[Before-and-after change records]
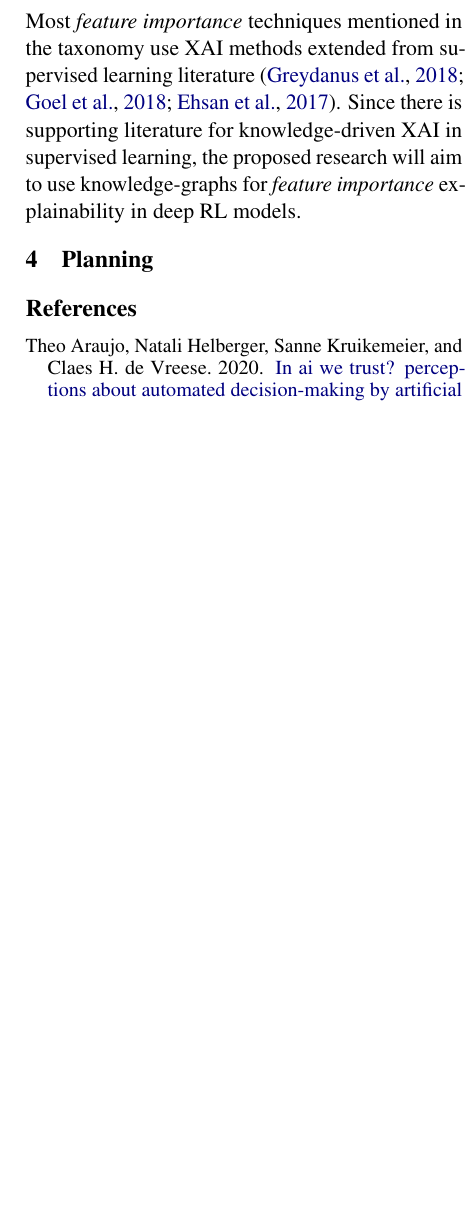
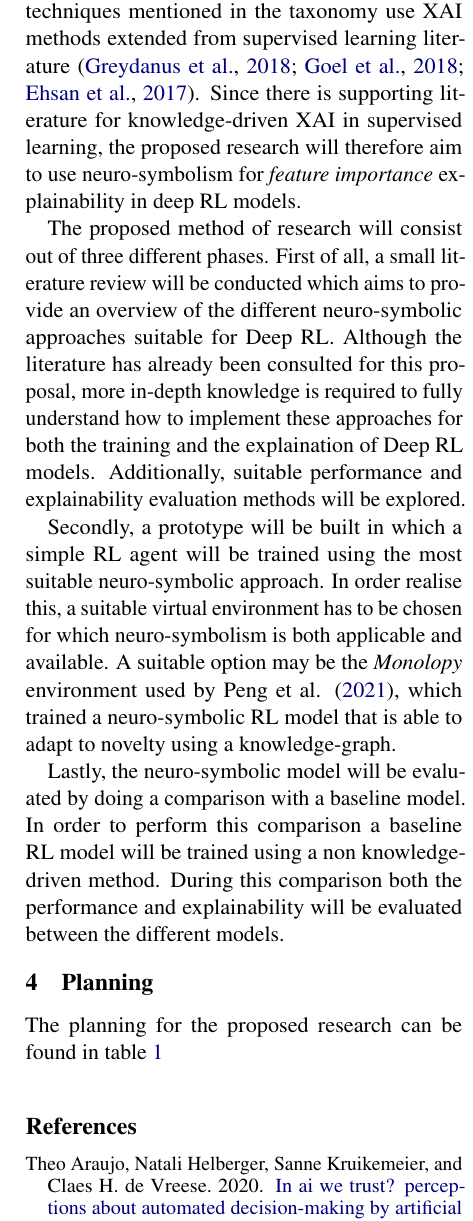
Before and after one commit to rcleend/Tweet-Segmenter, a LaTeX document (proposal/acl_latex.tex): part of one column of page 2 of 2 before the commit and part of one column of page 2 of 3 after it, cut so that both start at the same text, the shorter picture padded with empty space. The pictures show the PDF file proposal/acl_latex.pdf that the author committed with the source.

Commit message:
Finished proposal

```diff
--- a/proposal/acl_latex.tex
+++ b/proposal/acl_latex.tex
@@ -67,6 +67,4 @@ about the risks of automated decision-making \cite{Araujo2020}, explainability i
 % topic: what is new, what does the research add to the existing knowledge.
 % ----------------------------------------
 % <Motivation of the relevance of the paper>
-Fortunately, XAI has seen a rapid growth in active research \cite{TIDDI2022103627} with a plethora of contributions proposing a
-variety of different techniques \cite{Xu2015, Ribeiro_Singh_Guestrin_2018, ijcai2019-876}. Although still understudied, RL has seen emerging
-XAI trends \cite{Wells2021} which include visualization, query-based explanations and policy summarization.
+Fortunately, XAI has seen a rapid growth in active research with a plethora of contributions proposing a variety of different techniques \cite{Xu2015, Ribeiro_Singh_Guestrin_2018, ijcai2019-876}.
@@ -100,7 +100,6 @@ Therefore, the proposed research focuses on the use of domain specific knowledge
 
 \begin{figure}[ht]
   \includegraphics[width=\linewidth]{images/rl_taxonomy.png}
-  \caption{RL taxonomy proposed by Milani et al. (\citeyear{Milani2022}) which distinguishes between \textit{feature importance}, \textit{learning process and MDP}, and \textit{policy-level} XAI methods.}
+  \caption{RL taxonomy proposed by Milani et al. (\citeyear{Milani2022}) which distinguishes between \textit{feature importance}, \textit{learning process and MDP}, and \textit{policy-level} XAI literature.}
   \label{fig:rl_taxonomy}
 \end{figure}
-To narrow the scope of the proposed research, the focus will mainly be on the \textit{feature importance} explainability of a RL model \cite{Milani2022}.
@@ -111,10 +112,14 @@ Since there is supporting literature for knowledge-driven XAI in supervised lear
 
+The proposed method of research will consist out of three different phases. First of all, a small literature review will be conducted which aims to provide an overview of the different neuro-symbolic approaches suitable for Deep RL.
+Although the literature has already been consulted for this proposal, more in-depth knowledge is required to fully understand how to implement these approaches for both the training and the explaination of Deep RL models.
+Additionally, suitable performance and explainability evaluation methods will be explored.
 
+Secondly, a prototype will be built in which a simple RL agent will be trained using the most suitable neuro-symbolic approach.
+In order realise this, a suitable virtual environment has to be chosen for which neuro-symbolism is both applicable and available.
+A suitable option may be the \textit{Monolopy} environment used by Peng et al. (\citeyear{peng_detecting_2021}), which trained a neuro-symbolic RL model that is able to adapt to novelty using a knowledge-graph.
 
-% First further research into how knowledge graphs can be used for XAI
-% First further research into how knowledge graphs can be used to extract features to train the RL agent
-% Create a simple prototype that uses a knowledge graph to train and explain the behaviour of an RL agent
-% Evaluate the prototype
+Lastly, the neuro-symbolic model will be evaluated by doing a comparison with a baseline model. In order to perform this comparison a baseline RL model will be trained using a non knowledge-driven method.
+During this comparison both the performance and explainability will be evaluated between the different models.
 
 \section{Planning}
 % ----------------------------------------
@@ -125,7 +130,26 @@ Since there is supporting literature for knowledge-driven XAI in supervised lear
 % analysis. Say when you expect to have the answers to your questions.
 % NB Tasks such as “week 45: research” are NOT concrete enough.
 % ----------------------------------------
+The planning for the proposed research can be found in table \ref{tab:planning}
 
+\begin{table}[ht]
+  \centering
+  \begin{tabular}{|p{0.7cm}|p{6cm}|}
+  \hline
+  Week  & Milestone                                                          \\
+  \hline
+  5     & Literature Review: Implementation neuro-symbolic methods for Deep RL     \\
+  \hline
+  6     & Literature Review: Evaluation methods for neuro-symbolic methods   \\
+  \hline
+  6 - 8 & Prototype: Train both neuro-symbolic and baseline models           \\
+  \hline
+  8 - 9 & Evaluation: Compare both models in performance and explainability  \\
+  \hline
+  \end{tabular}
+  \caption{Planning for the proposed research.}
+  \label{tab:planning}
+  \end{table}
 \bibliography{anthology,custom, zotero}
 
 % \appendix
```
Also changed, not shown: proposal/custom.bib (+0 -14 lines), proposal/acl_latex.pdf, proposal/acl_latex.tex (18 more changed lines), 2 other files.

_WHAT TO PRODUCE_
Since the copy must contain no pictures, return only the text of the records, exactly as it stands.

_OUTPUT BELOW_
Before and after one commit to rcleend/Tweet-Segmenter, a LaTeX document (proposal/acl_latex.tex): part of one column of page 2 of 2 before the commit and part of one column of page 2 of 3 after it, cut so that both start at the same text, the shorter picture padded with empty space. The pictures show the PDF file proposal/acl_latex.pdf that the author committed with the source.

Commit message:
Finished proposal

```diff
--- a/proposal/acl_latex.tex
+++ b/proposal/acl_latex.tex
@@ -67,6 +67,4 @@ about the risks of automated decision-making \cite{Araujo2020}, explainability i
 % topic: what is new, what does the research add to the existing knowledge.
 % ----------------------------------------
 % <Motivation of the relevance of the paper>
-Fortunately, XAI has seen a rapid growth in active research \cite{TIDDI2022103627} with a plethora of contributions proposing a
-variety of different techniques \cite{Xu2015, Ribeiro_Singh_Guestrin_2018, ijcai2019-876}. Although still understudied, RL has seen emerging
-XAI trends \cite{Wells2021} which include visualization, query-based explanations and policy summarization.
+Fortunately, XAI has seen a rapid growth in active research with a plethora of contributions proposing a variety of different techniques \cite{Xu2015, Ribeiro_Singh_Guestrin_2018, ijcai2019-876}.
@@ -100,7 +100,6 @@ Therefore, the proposed research focuses on the use of domain specific knowledge
 
 \begin{figure}[ht]
   \includegraphics[width=\linewidth]{images/rl_taxonomy.png}
-  \caption{RL taxonomy proposed by Milani et al. (\citeyear{Milani2022}) which distinguishes between \textit{feature importance}, \textit{learning process and MDP}, and \textit{policy-level} XAI methods.}
+  \caption{RL taxonomy proposed by Milani et al. (\citeyear{Milani2022}) which distinguishes between \textit{feature importance}, \textit{learning process and MDP}, and \textit{policy-level} XAI literature.}
   \label{fig:rl_taxonomy}
 \end{figure}
-To narrow the scope of the proposed research, the focus will mainly be on the \textit{feature importance} explainability of a RL model \cite{Milani2022}.
@@ -111,10 +112,14 @@ Since there is supporting literature for knowledge-driven XAI in supervised lear
 
+The proposed method of research will consist out of three different phases. First of all, a small literature review will be conducted which aims to provide an overview of the different neuro-symbolic approaches suitable for Deep RL.
+Although the literature has already been consulted for this proposal, more in-depth knowledge is required to fully understand how to implement these approaches for both the training and the explaination of Deep RL models.
+Additionally, suitable performance and explainability evaluation methods will be explored.
 
+Secondly, a prototype will be built in which a simple RL agent will be trained using the most suitable neuro-symbolic approach.
+In order realise this, a suitable virtual environment has to be chosen for which neuro-symbolism is both applicable and available.
+A suitable option may be the \textit{Monolopy} environment used by Peng et al. (\citeyear{peng_detecting_2021}), which trained a neuro-symbolic RL model that is able to adapt to novelty using a knowledge-graph.
 
-% First further research into how knowledge graphs can be used for XAI
-% First further research into how knowledge graphs can be used to extract features to train the RL agent
-% Create a simple prototype that uses a knowledge graph to train and explain the behaviour of an RL agent
-% Evaluate the prototype
+Lastly, the neuro-symbolic model will be evaluated by doing a comparison with a baseline model. In order to perform this comparison a baseline RL model will be trained using a non knowledge-driven method.
+During this comparison both the performance and explainability will be evaluated between the different models.
 
 \section{Planning}
 % ----------------------------------------
@@ -125,7 +130,26 @@ Since there is supporting literature for knowledge-driven XAI in supervised lear
 % analysis. Say when you expect to have the answers to your questions.
 % NB Tasks such as “week 45: research” are NOT concrete enough.
 % ----------------------------------------
+The planning for the proposed research can be found in table \ref{tab:planning}
 
+\begin{table}[ht]
+  \centering
+  \begin{tabular}{|p{0.7cm}|p{6cm}|}
+  \hline
+  Week  & Milestone                                                          \\
+  \hline
+  5     & Literature Review: Implementation neuro-symbolic methods for Deep RL     \\
+  \hline
+  6     & Literature Review: Evaluation methods for neuro-symbolic methods   \\
+  \hline
+  6 - 8 & Prototype: Train both neuro-symbolic and baseline models           \\
+  \hline
+  8 - 9 & Evaluation: Compare both models in performance and explainability  \\
+  \hline
+  \end{tabular}
+  \caption{Planning for the proposed research.}
+  \label{tab:planning}
+  \end{table}
 \bibliography{anthology,custom, zotero}
 
 % \appendix
```
Also changed, not shown: proposal/custom.bib (+0 -14 lines), proposal/acl_latex.pdf, proposal/acl_latex.tex (18 more changed lines), 2 other files.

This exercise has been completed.